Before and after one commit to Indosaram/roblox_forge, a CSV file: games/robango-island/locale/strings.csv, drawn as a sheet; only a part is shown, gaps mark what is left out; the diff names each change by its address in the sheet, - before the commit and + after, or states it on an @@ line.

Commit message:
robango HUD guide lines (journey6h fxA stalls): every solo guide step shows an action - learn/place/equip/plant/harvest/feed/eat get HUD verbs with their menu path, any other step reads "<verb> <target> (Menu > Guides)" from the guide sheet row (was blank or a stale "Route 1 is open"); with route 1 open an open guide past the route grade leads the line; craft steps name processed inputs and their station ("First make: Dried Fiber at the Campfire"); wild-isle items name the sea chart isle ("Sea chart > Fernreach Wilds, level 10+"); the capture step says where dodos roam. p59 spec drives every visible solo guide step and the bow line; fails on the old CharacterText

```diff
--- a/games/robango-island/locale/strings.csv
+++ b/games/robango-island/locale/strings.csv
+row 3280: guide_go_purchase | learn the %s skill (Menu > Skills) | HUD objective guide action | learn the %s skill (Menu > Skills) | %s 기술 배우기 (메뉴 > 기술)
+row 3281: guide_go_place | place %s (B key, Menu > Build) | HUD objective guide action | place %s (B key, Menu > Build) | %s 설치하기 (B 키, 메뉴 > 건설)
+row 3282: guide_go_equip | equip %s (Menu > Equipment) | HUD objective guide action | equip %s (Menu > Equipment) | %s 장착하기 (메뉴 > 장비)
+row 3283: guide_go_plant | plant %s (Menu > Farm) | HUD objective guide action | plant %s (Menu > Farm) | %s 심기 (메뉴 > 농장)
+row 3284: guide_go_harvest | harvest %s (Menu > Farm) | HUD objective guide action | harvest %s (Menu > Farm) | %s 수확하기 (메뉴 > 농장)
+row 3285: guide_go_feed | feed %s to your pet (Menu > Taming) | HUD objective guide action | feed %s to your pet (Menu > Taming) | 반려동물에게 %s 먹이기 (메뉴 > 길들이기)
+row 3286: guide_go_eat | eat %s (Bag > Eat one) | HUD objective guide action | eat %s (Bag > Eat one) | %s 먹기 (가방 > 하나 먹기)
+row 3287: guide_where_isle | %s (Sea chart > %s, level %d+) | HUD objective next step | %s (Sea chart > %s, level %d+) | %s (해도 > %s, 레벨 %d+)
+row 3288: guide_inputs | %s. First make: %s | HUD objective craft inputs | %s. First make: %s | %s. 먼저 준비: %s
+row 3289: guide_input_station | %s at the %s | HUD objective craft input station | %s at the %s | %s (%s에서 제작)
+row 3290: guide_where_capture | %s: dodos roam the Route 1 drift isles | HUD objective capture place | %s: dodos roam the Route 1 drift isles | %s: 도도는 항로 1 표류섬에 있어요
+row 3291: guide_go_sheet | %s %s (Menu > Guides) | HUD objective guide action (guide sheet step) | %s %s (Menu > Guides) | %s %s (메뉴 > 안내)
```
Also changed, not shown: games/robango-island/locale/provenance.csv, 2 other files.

+===+

• _Your instructions_
Restate every entry above exactly as it stands.

• _Exercise answer_
Before and after one commit to Indosaram/roblox_forge, a CSV file: games/robango-island/locale/strings.csv, drawn as a sheet; only a part is shown, gaps mark what is left out; the diff names each change by its address in the sheet, - before the commit and + after, or states it on an @@ line.

Commit message:
robango HUD guide lines (journey6h fxA stalls): every solo guide step shows an action - learn/place/equip/plant/harvest/feed/eat get HUD verbs with their menu path, any other step reads "<verb> <target> (Menu > Guides)" from the guide sheet row (was blank or a stale "Route 1 is open"); with route 1 open an open guide past the route grade leads the line; craft steps name processed inputs and their station ("First make: Dried Fiber at the Campfire"); wild-isle items name the sea chart isle ("Sea chart > Fernreach Wilds, level 10+"); the capture step says where dodos roam. p59 spec drives every visible solo guide step and the bow line; fails on the old CharacterText

```diff
--- a/games/robango-island/locale/strings.csv
+++ b/games/robango-island/locale/strings.csv
+row 3280: guide_go_purchase | learn the %s skill (Menu > Skills) | HUD objective guide action | learn the %s skill (Menu > Skills) | %s 기술 배우기 (메뉴 > 기술)
+row 3281: guide_go_place | place %s (B key, Menu > Build) | HUD objective guide action | place %s (B key, Menu > Build) | %s 설치하기 (B 키, 메뉴 > 건설)
+row 3282: guide_go_equip | equip %s (Menu > Equipment) | HUD objective guide action | equip %s (Menu > Equipment) | %s 장착하기 (메뉴 > 장비)
+row 3283: guide_go_plant | plant %s (Menu > Farm) | HUD objective guide action | plant %s (Menu > Farm) | %s 심기 (메뉴 > 농장)
+row 3284: guide_go_harvest | harvest %s (Menu > Farm) | HUD objective guide action | harvest %s (Menu > Farm) | %s 수확하기 (메뉴 > 농장)
+row 3285: guide_go_feed | feed %s to your pet (Menu > Taming) | HUD objective guide action | feed %s to your pet (Menu > Taming) | 반려동물에게 %s 먹이기 (메뉴 > 길들이기)
+row 3286: guide_go_eat | eat %s (Bag > Eat one) | HUD objective guide action | eat %s (Bag > Eat one) | %s 먹기 (가방 > 하나 먹기)
+row 3287: guide_where_isle | %s (Sea chart > %s, level %d+) | HUD objective next step | %s (Sea chart > %s, level %d+) | %s (해도 > %s, 레벨 %d+)
+row 3288: guide_inputs | %s. First make: %s | HUD objective craft inputs | %s. First make: %s | %s. 먼저 준비: %s
+row 3289: guide_input_station | %s at the %s | HUD objective craft input station | %s at the %s | %s (%s에서 제작)
+row 3290: guide_where_capture | %s: dodos roam the Route 1 drift isles | HUD objective capture place | %s: dodos roam the Route 1 drift isles | %s: 도도는 항로 1 표류섬에 있어요
+row 3291: guide_go_sheet | %s %s (Menu > Guides) | HUD objective guide action (guide sheet step) | %s %s (Menu > Guides) | %s %s (메뉴 > 안내)
```
Also changed, not shown: games/robango-island/locale/provenance.csv, 2 other files.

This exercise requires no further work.